#### Supplied data:
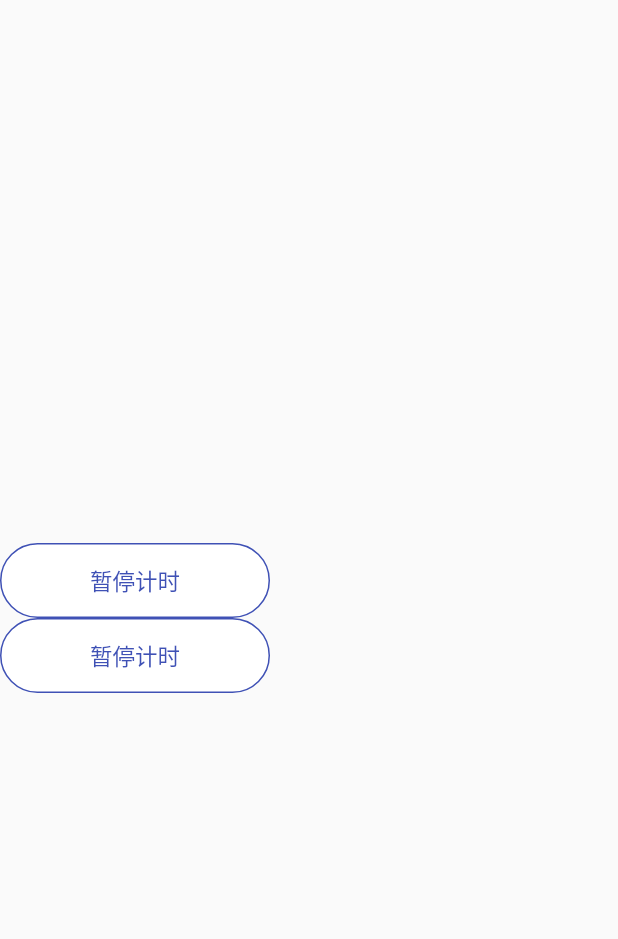
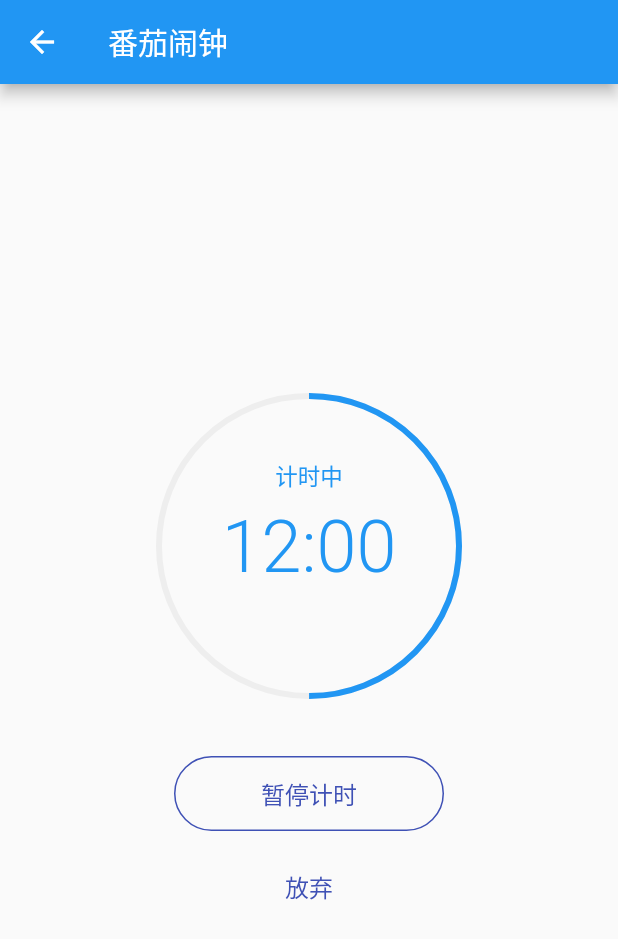
Before and after one commit to shike1116/MLog_Client, a Flutter app: the TomatoRunningPage screen opened directly, on a phone screen of 412 x 824 dp. Shown: the top 939 px of the screen. Run offline on Flutter 3.47's test engine with Material 2 defaults, Android fonts, the phone set to English and light mode, and no system bars.

Commit message:
完成番茄闹钟计时中界面

```diff
--- a/lib/main.dart
+++ b/lib/main.dart
@@ -1,4 +1,5 @@
 import 'package:flutter/material.dart';
+import 'package:mlog/tomato/tomato_running_page.dart';
 
 import 'tomato/tomato_start_page.dart';
 
@@ -102,7 +103,7 @@ class _MyHomePageState extends State<MyHomePage> {
             buildItem("番茄运行中", (){
               Navigator.push(
                 context,
-                new MaterialPageRoute(builder: (context) => new TomatoStartPage()),
+                new MaterialPageRoute(builder: (context) => new TomatoRunningPage()),
               );
             }),
           ],
--- a/lib/tomato/tomato_running_page.dart
+++ b/lib/tomato/tomato_running_page.dart
@@ -4,16 +4,33 @@ import 'package:flutter/material.dart';
 class TomatoRunningPage extends StatelessWidget {
   @override
   Widget build(BuildContext context) {
+    return Scaffold(
+      appBar: AppBar(
+        title: Text("番茄闹钟"),
+      ),
+      body: buildContent(),
+    );
+  }
+
+  Widget buildContent() {
     return new Column(
       mainAxisAlignment: MainAxisAlignment.center,
       children: <Widget>[
+        Padding(
+          padding: const EdgeInsets.only(bottom:40.0),
+          child: ClockWidget(),
+        ),
         buildStopButton(),
-        buildCancelButton(),
+        Padding(
+          padding: const EdgeInsets.only(top:12.0),
+          child: buildCancelButton(),
+        ),
       ],
     );
   }
   Widget buildStopButton() {
-    return Container(
+    return Center(
+      child: Container(
         //设置 child 居中
         alignment: Alignment(0, 0),
         height: 50,
@@ -21,7 +38,7 @@ class TomatoRunningPage extends StatelessWidget {
         //边框设置
         decoration: new BoxDecoration(
           //背景
-        color: Colors.white,
+          color: Colors.transparent,
           //设置四周圆角 角度
           borderRadius: BorderRadius.all(Radius.circular(50.0)),
           //设置四周边框
@@ -31,34 +48,84 @@ class TomatoRunningPage extends StatelessWidget {
             "暂停计时",
             style: TextStyle(
                 color: Colors.indigo,
-              fontSize: 15
+                fontSize: 16
             )
+        ),
       ),
     );
   }
 
   Widget buildCancelButton() {
-    return Container(
+    return Center(
+      child: Container(
         //设置 child 居中
         alignment: Alignment(0, 0),
         height: 50,
         width: 180,
-      //边框设置
-      decoration: new BoxDecoration(
-        //背景
-        color: Colors.white,
-        //设置四周圆角 角度
-        borderRadius: BorderRadius.all(Radius.circular(50.0)),
-        //设置四周边框
-        border: new Border.all(width: 1, color: Colors.indigo),
-      ),
         child: Text(
-          "暂停计时",
+            "放弃",
             style: TextStyle(
                 color: Colors.indigo,
-              fontSize: 15
+                fontSize: 16
             )
+        ),
       ),
     );
   }
 }
+
+class ClockWidget extends StatefulWidget {
+
+  @override
+  _ClockWidgetState createState() => _ClockWidgetState();
+}
+
+class _ClockWidgetState extends State<ClockWidget> {
+  @override
+  Widget build(BuildContext context) {
+    return Stack(
+      alignment:AlignmentDirectional.center,
+      children: <Widget>[
+        buildCircle(),
+        buildTimeText(),
+        buildTitleText()
+      ],
+    );
+  }
+
+  Widget buildCircle(){
+    return SizedBox(
+      height: 200,
+      width: 200,
+      child: CircularProgressIndicator(
+        backgroundColor: Colors.grey[200],
+        valueColor: AlwaysStoppedAnimation(Colors.blue),
+        value: .5,
+      ),
+    );
+  }
+
+  Widget buildTimeText(){
+    return new Text(
+      "12:00",
+      style: TextStyle(
+        color: Colors.blue,
+        fontSize: 48,
+        fontWeight: FontWeight.w300,
+      ),
+    );
+  }
+
+  Widget buildTitleText(){
+    return SizedBox(
+      height: 115,
+      child: new Text(
+        "计时中",
+        style: TextStyle(
+          color: Colors.blue,
+          fontSize: 15,
+        ),
+      ),
+    );
+  }
+}
--- a/lib/tomato/tomato_start_page.dart
+++ b/lib/tomato/tomato_start_page.dart
@@ -78,7 +78,7 @@ class TomatoStartPage extends StatelessWidget {
       //边框设置
       decoration: new BoxDecoration(
         //背景
-        color: Colors.white,
+        color: Colors.transparent,
         //设置四周圆角 角度
         borderRadius: BorderRadius.all(Radius.circular(50.0)),
         //设置四周边框
```
Lines whose indentation alone changed are shown as unchanged.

#### Task details:
In case the records contain pictures, keep those out and repeat the rest exactly.

#### Expected answer:
Before and after one commit to shike1116/MLog_Client, a Flutter app: the TomatoRunningPage screen opened directly, on a phone screen of 412 x 824 dp. Shown: the top 939 px of the screen. Run offline on Flutter 3.47's test engine with Material 2 defaults, Android fonts, the phone set to English and light mode, and no system bars.

Commit message:
完成番茄闹钟计时中界面

```diff
--- a/lib/main.dart
+++ b/lib/main.dart
@@ -1,4 +1,5 @@
 import 'package:flutter/material.dart';
+import 'package:mlog/tomato/tomato_running_page.dart';
 
 import 'tomato/tomato_start_page.dart';
 
@@ -102,7 +103,7 @@ class _MyHomePageState extends State<MyHomePage> {
             buildItem("番茄运行中", (){
               Navigator.push(
                 context,
-                new MaterialPageRoute(builder: (context) => new TomatoStartPage()),
+                new MaterialPageRoute(builder: (context) => new TomatoRunningPage()),
               );
             }),
           ],
--- a/lib/tomato/tomato_running_page.dart
+++ b/lib/tomato/tomato_running_page.dart
@@ -4,16 +4,33 @@ import 'package:flutter/material.dart';
 class TomatoRunningPage extends StatelessWidget {
   @override
   Widget build(BuildContext context) {
+    return Scaffold(
+      appBar: AppBar(
+        title: Text("番茄闹钟"),
+      ),
+      body: buildContent(),
+    );
+  }
+
+  Widget buildContent() {
     return new Column(
       mainAxisAlignment: MainAxisAlignment.center,
       children: <Widget>[
+        Padding(
+          padding: const EdgeInsets.only(bottom:40.0),
+          child: ClockWidget(),
+        ),
         buildStopButton(),
-        buildCancelButton(),
+        Padding(
+          padding: const EdgeInsets.only(top:12.0),
+          child: buildCancelButton(),
+        ),
       ],
     );
   }
   Widget buildStopButton() {
-    return Container(
+    return Center(
+      child: Container(
         //设置 child 居中
         alignment: Alignment(0, 0),
         height: 50,
@@ -21,7 +38,7 @@ class TomatoRunningPage extends StatelessWidget {
         //边框设置
         decoration: new BoxDecoration(
           //背景
-        color: Colors.white,
+          color: Colors.transparent,
           //设置四周圆角 角度
           borderRadius: BorderRadius.all(Radius.circular(50.0)),
           //设置四周边框
@@ -31,34 +48,84 @@ class TomatoRunningPage extends StatelessWidget {
             "暂停计时",
             style: TextStyle(
                 color: Colors.indigo,
-              fontSize: 15
+                fontSize: 16
             )
+        ),
       ),
     );
   }
 
   Widget buildCancelButton() {
-    return Container(
+    return Center(
+      child: Container(
         //设置 child 居中
         alignment: Alignment(0, 0),
         height: 50,
         width: 180,
-      //边框设置
-      decoration: new BoxDecoration(
-        //背景
-        color: Colors.white,
-        //设置四周圆角 角度
-        borderRadius: BorderRadius.all(Radius.circular(50.0)),
-        //设置四周边框
-        border: new Border.all(width: 1, color: Colors.indigo),
-      ),
         child: Text(
-          "暂停计时",
+            "放弃",
             style: TextStyle(
                 color: Colors.indigo,
-              fontSize: 15
+                fontSize: 16
             )
+        ),
       ),
     );
   }
 }
+
+class ClockWidget extends StatefulWidget {
+
+  @override
+  _ClockWidgetState createState() => _ClockWidgetState();
+}
+
+class _ClockWidgetState extends State<ClockWidget> {
+  @override
+  Widget build(BuildContext context) {
+    return Stack(
+      alignment:AlignmentDirectional.center,
+      children: <Widget>[
+        buildCircle(),
+        buildTimeText(),
+        buildTitleText()
+      ],
+    );
+  }
+
+  Widget buildCircle(){
+    return SizedBox(
+      height: 200,
+      width: 200,
+      child: CircularProgressIndicator(
+        backgroundColor: Colors.grey[200],
+        valueColor: AlwaysStoppedAnimation(Colors.blue),
+        value: .5,
+      ),
+    );
+  }
+
+  Widget buildTimeText(){
+    return new Text(
+      "12:00",
+      style: TextStyle(
+        color: Colors.blue,
+        fontSize: 48,
+        fontWeight: FontWeight.w300,
+      ),
+    );
+  }
+
+  Widget buildTitleText(){
+    return SizedBox(
+      height: 115,
+      child: new Text(
+        "计时中",
+        style: TextStyle(
+          color: Colors.blue,
+          fontSize: 15,
+        ),
+      ),
+    );
+  }
+}
--- a/lib/tomato/tomato_start_page.dart
+++ b/lib/tomato/tomato_start_page.dart
@@ -78,7 +78,7 @@ class TomatoStartPage extends StatelessWidget {
       //边框设置
       decoration: new BoxDecoration(
         //背景
-        color: Colors.white,
+        color: Colors.transparent,
         //设置四周圆角 角度
         borderRadius: BorderRadius.all(Radius.circular(50.0)),
         //设置四周边框
```
Lines whose indentation alone changed are shown as unchanged.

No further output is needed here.